New technologies, new processes, new designs, new businesses, partnerships – and new regulatory frameworks – are key to economic transformation. This formed the basis of the UK’s first industrial revolution and the subsequent industry-sector revolutions since then. Whatever keeps new entrants and innovations out of business sectors ought in principle to be removed, subject to legal and moral considerations.
Government tends to consult with the same old bodies about changes to market regulation, but most of those it consults are beneficiaries of the system as it exists or are so immersed in it that they can only see the possibility of reform of the present system, they cannot see a totally new one.
Where you need new entrants, consult with those outside the sector wanting to get in or expand, not those established firms trying to keep competition out and act accordingly.

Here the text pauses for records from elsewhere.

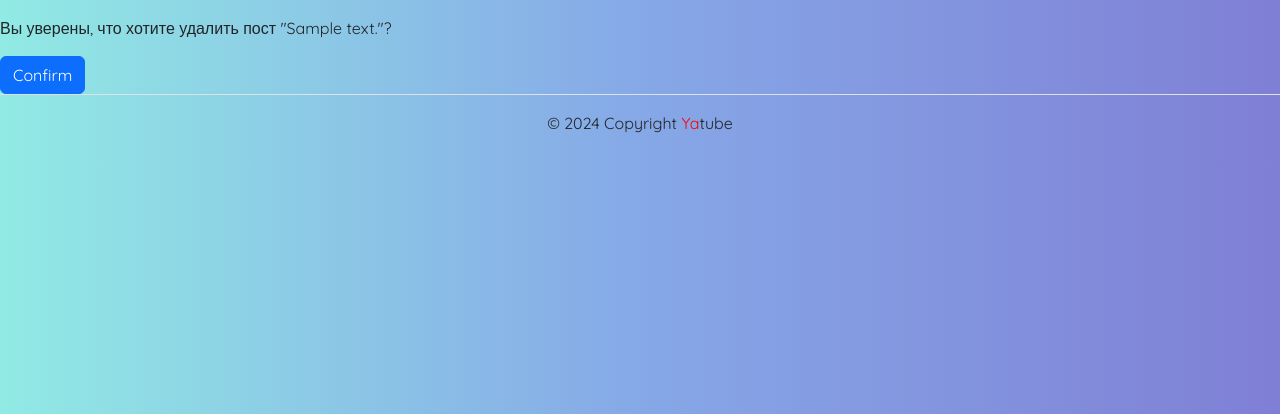
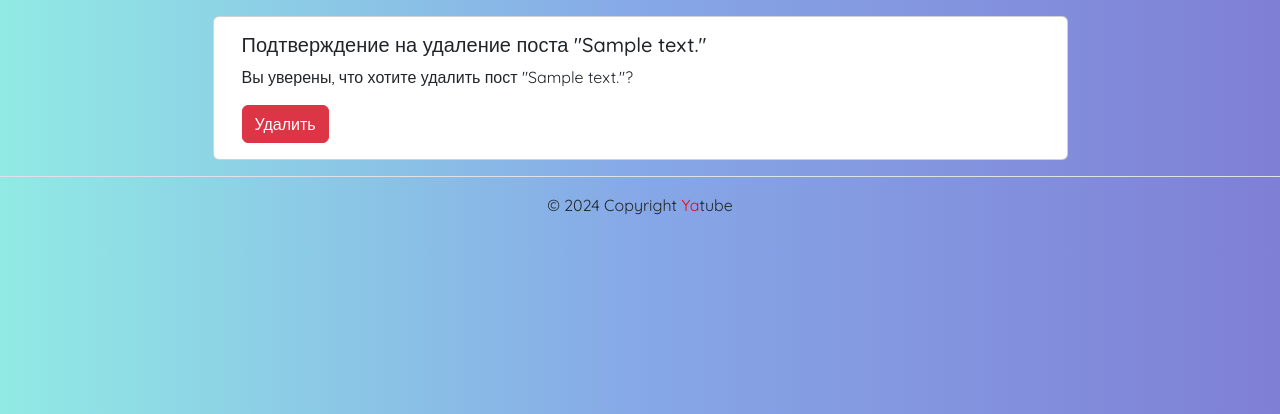
Before and after one commit to bissaliev/hw05_final, a Django app: page /posts/1/delete/ in a window 1280 px wide. Shown: the part 86-500 px from the top of the page. Run offline with Django 3.2, Linux system fonts and the light colour scheme; a user stored in the database is signed in; tables that the repository leaves empty hold one stand-in row (values such as "Sample post"); parts of the project's set-up code (start-up, migrations or seed data) failed here and were passed over; some libraries are stand-ins or nearby versions.

Commit message:
Рефакторинг posts/post_confirm_delete.html

```diff
--- a/yatube/templates/posts/post_confirm_delete.html
+++ b/yatube/templates/posts/post_confirm_delete.html
@@ -1,10 +1,21 @@
 {% extends 'base.html' %}
 {% block title %}{% endblock %}
 {% block content %}
-<form method="post">
-    {% csrf_token %}
-    <p>Вы уверены, что хотите удалить пост "{{ object }}"?</p>
-    {{ form }}
-    <input class="btn btn-primary" type="submit" value="Confirm">
-</form>
+<div class="container">
+  <div class="row justify-content-center">
+    <div class="card w-75 mb-3">
+      <div class="card-body">
+        <h5 class="card-title">Подтверждение на удаление поста "{{ object }}"</h5>
+        <form method="post">
+            <p class="card-text">
+                Вы уверены, что хотите удалить пост "{{ object }}"?
+                {% csrf_token %}
+                {{ form }}
+            </p>
+            <input class="btn btn-danger" type="submit" value="Удалить">
+        </form>
+      </div>
+    </div>
+  </div>
+</div>
 {% endblock %}
```
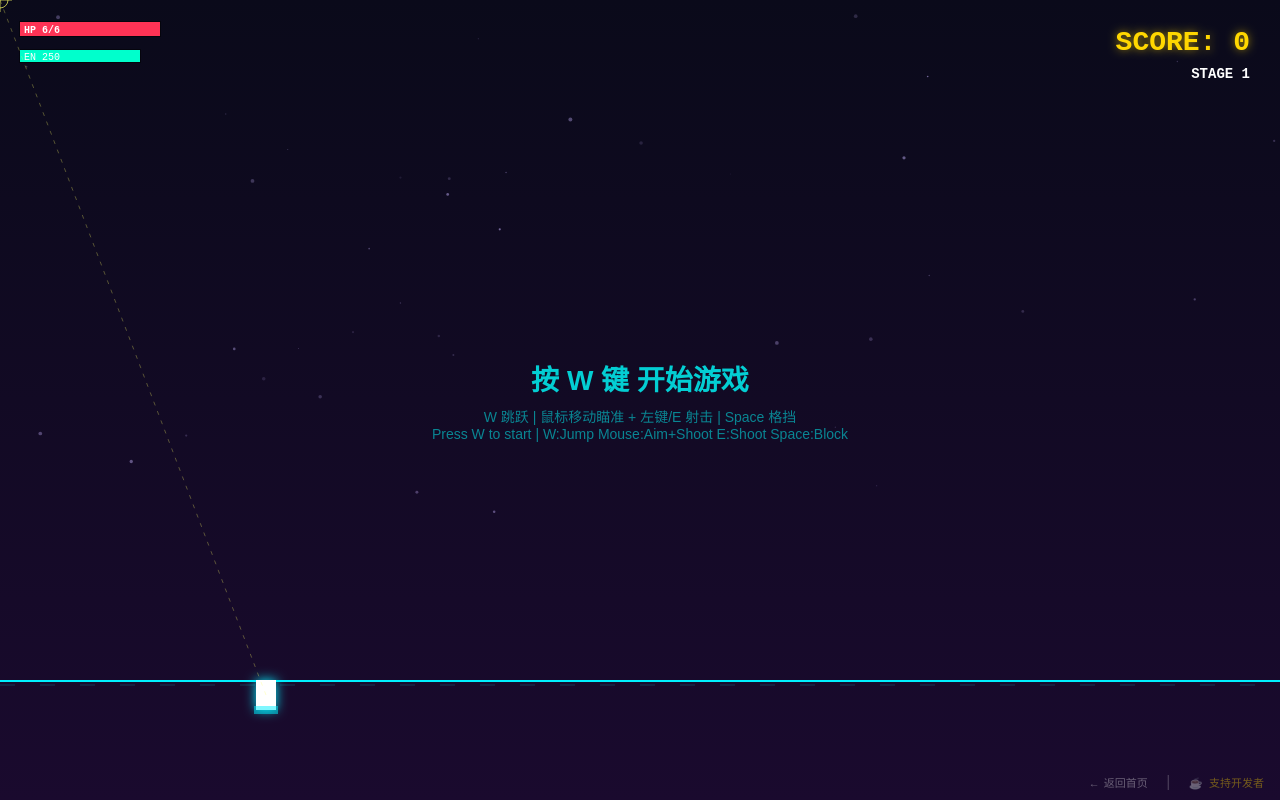
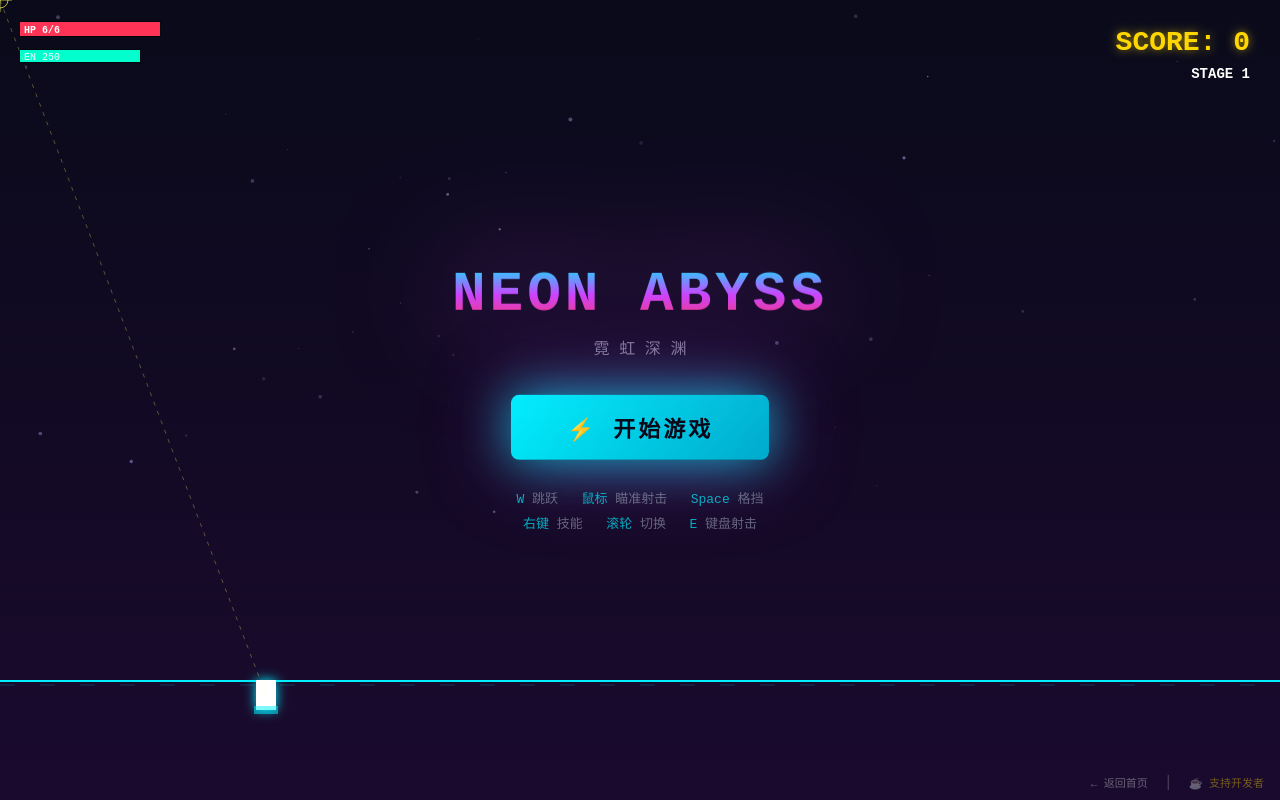
Before and after one commit to Frank-sns/neon-abyss, a website: page rhythm_jumper.html in a window 1280 px wide. Drawn offline with Linux system fonts and the light colour scheme.

Commit message:
feat: redesigned start menu with NEON ABYSS title, click/right-click START button

```diff
--- a/rhythm_jumper.html
+++ b/rhythm_jumper.html
@@ -38,25 +38,58 @@
 
     #start-hint {
       position: absolute;
-      top: 50%;
-      left: 50%;
+      top: 50%; left: 50%;
       transform: translate(-50%, -50%);
-      color: rgba(0, 255, 255, 0.8);
       text-align: center;
-      font-family: 'Arial', sans-serif;
+      font-family: 'Courier New', monospace;
+      pointer-events: auto;
       user-select: none;
-    }
-
-    #start-hint h1 {
-      font-size: 28px;
+      z-index: 10;
+    }
+    #start-hint .menu-title {
+      font-size: 56px;
       font-weight: bold;
+      background: linear-gradient(180deg, #00f0ff 0%, #cc44ff 50%, #ff3355 100%);
+      -webkit-background-clip: text; -webkit-text-fill-color: transparent;
+      background-clip: text;
+      filter: drop-shadow(0 0 30px rgba(0,240,255,0.5));
       margin-bottom: 8px;
-    }
-
-    #start-hint p {
-      font-size: 14px;
-      color: rgba(0, 255, 255, 0.5);
-    }
+      letter-spacing: 4px;
+      animation: titlePulse 2s ease-in-out infinite;
+    }
+    @keyframes titlePulse {
+      0%,100% { filter: drop-shadow(0 0 30px rgba(0,240,255,0.5)); }
+      50% { filter: drop-shadow(0 0 60px rgba(204,68,255,0.7)); }
+    }
+    #start-hint .menu-subtitle {
+      font-size: 16px; color: rgba(200,200,220,0.6); margin-bottom: 36px;
+    }
+    #start-hint .menu-btn {
+      display: inline-block;
+      padding: 16px 56px;
+      font-size: 22px; font-weight: bold; font-family: 'Courier New', monospace;
+      color: #0a0a1a;
+      background: linear-gradient(135deg, #00f0ff, #00aacc);
+      border: none; border-radius: 8px;
+      cursor: pointer;
+      box-shadow: 0 0 30px rgba(0,240,255,0.4), 0 0 60px rgba(0,200,220,0.2);
+      transition: all 0.3s;
+      letter-spacing: 3px;
+      margin-bottom: 28px;
+      animation: btnGlow 2s ease-in-out infinite;
+    }
+    @keyframes btnGlow {
+      0%,100% { box-shadow: 0 0 30px rgba(0,240,255,0.4), 0 0 60px rgba(0,200,220,0.2); }
+      50% { box-shadow: 0 0 50px rgba(0,240,255,0.7), 0 0 90px rgba(204,68,255,0.4); }
+    }
+    #start-hint .menu-btn:hover {
+      transform: scale(1.05);
+      box-shadow: 0 0 50px rgba(0,240,255,0.8), 0 0 100px rgba(204,68,255,0.5);
+    }
+    #start-hint .menu-controls {
+      font-size: 13px; color: rgba(180,190,210,0.5); line-height: 1.9;
+    }
+    #start-hint .menu-controls span { color: rgba(0,240,255,0.7); }
 
     #game-over-panel {
       display: none;
@@ -116,9 +149,13 @@
 
   <div id="ui-layer">
     <div id="start-hint">
-      <h1>按 W 键 开始游戏</h1>
-      <p>W 跳跃 | 鼠标移动瞄准 + 左键/E 射击 | Space 格挡</p>
-      <p>Press W to start | W:Jump Mouse:Aim+Shoot E:Shoot Space:Block</p>
+      <div class="menu-title">NEON ABYSS</div>
+      <div class="menu-subtitle">霓 虹 深 渊</div>
+      <div class="menu-btn" id="menu-start-btn">⚡ 开始游戏</div>
+      <div class="menu-controls">
+        <span>W</span> 跳跃 &nbsp; <span>鼠标</span> 瞄准射击 &nbsp; <span>Space</span> 格挡<br>
+        <span>右键</span> 技能 &nbsp; <span>滚轮</span> 切换 &nbsp; <span>E</span> 键盘射击
+      </div>
     </div>
     <div id="game-over-panel">
       <h2>游戏结束</h2>
@@ -2373,7 +2410,8 @@
         }
         } // close if (STATE.PLAYING) for boss section
       } else if (gameState === STATE.IDLE) {
-        if (keys['KeyW']) {
+        if (keys['KeyW'] || (rightMouseDown && gameState === STATE.IDLE)) {
+          rightMouseDown = false;
           gameState = STATE.PLAYING;
           obstacles = [];
           bossProjectiles = [];
@@ -2705,6 +2743,29 @@
     });
     canvas.addEventListener('mouseup', function(e) { if (e.button === 2) rightMouseDown = true; else mouseDown = false; });
     canvas.addEventListener('contextmenu', function(e) { e.preventDefault(); });
+
+    // Menu start button — right click to start
+    var menuBtn = document.getElementById('menu-start-btn');
+    if (menuBtn) {
+      menuBtn.addEventListener('contextmenu', function(e) {
+        e.preventDefault();
+        if (gameState === STATE.IDLE) {
+          gameState = STATE.PLAYING;
+          obstacles = []; bossProjectiles = []; playerProjectiles = []; pickups = []; particles = [];
+          document.getElementById('start-hint').style.display = 'none';
+          if (player.jump()) { sound.playJump(); }
+        }
+      });
+      menuBtn.addEventListener('click', function(e) {
+        e.preventDefault();
+        if (gameState === STATE.IDLE) {
+          gameState = STATE.PLAYING;
+          obstacles = []; bossProjectiles = []; playerProjectiles = []; pickups = []; particles = [];
+          document.getElementById('start-hint').style.display = 'none';
+          if (player.jump()) { sound.playJump(); }
+        }
+      });
+    }
     canvas.addEventListener('wheel', function(e) {
       e.preventDefault();
       if (player.skills.length === 0) return;
```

Tinkering with the regulatory frameworks isn’t enough anymore – extensive deregulation and re-regulation are both required, and in heavy doses for some sectors. That was a key element of Franklin D.Roosevelt’s New Deal.
The United Kingdom needs a foreign policy that both supports UK interests and which the public supports – one that brings the UK together; the current review needs to put these aims to the fore. We should seek to play a leading global leadership role, but with limited resources that means – at the least — focus, innovation and partnership.
As a general set of principles for the UK global aims, post-Brexit, we would do well to turn for inspiration and leadership to the Atlantic Charter, drawn up in August 1941 between Roosevelt and Winston Churchill on the warships Augusta and Prince of Wales, off Argentia, Newfoundland. Its sets out eight common principles on which they sought to base their hopes for the post-war world; it remains highly relevant today, not least because due to wartime events, the war aims of the Soviet Union and the Cold War, its full hopes were not realised.
In summary, the two nations:
Today we would want to add in a few more key principles — addressing climate change would of course be amongst them.
These principles could serve the UK well as a foundation for what it hopes for the world and its role in it; it could form the basis for future partnerships across the globe and guide its work through international bodies like the WTO or as it seeks to bring stability to the global order in a time marked by great change and challenges.
As we enter the next rounds of negotiations with the EU, it is as well to remember that any agreement we reach should support and not restrain the broader aims of national and state renewal for the UK and its freedom of action in foreign policy. An equitable agreement at this stage would make a positive contribution to realising UK ambitions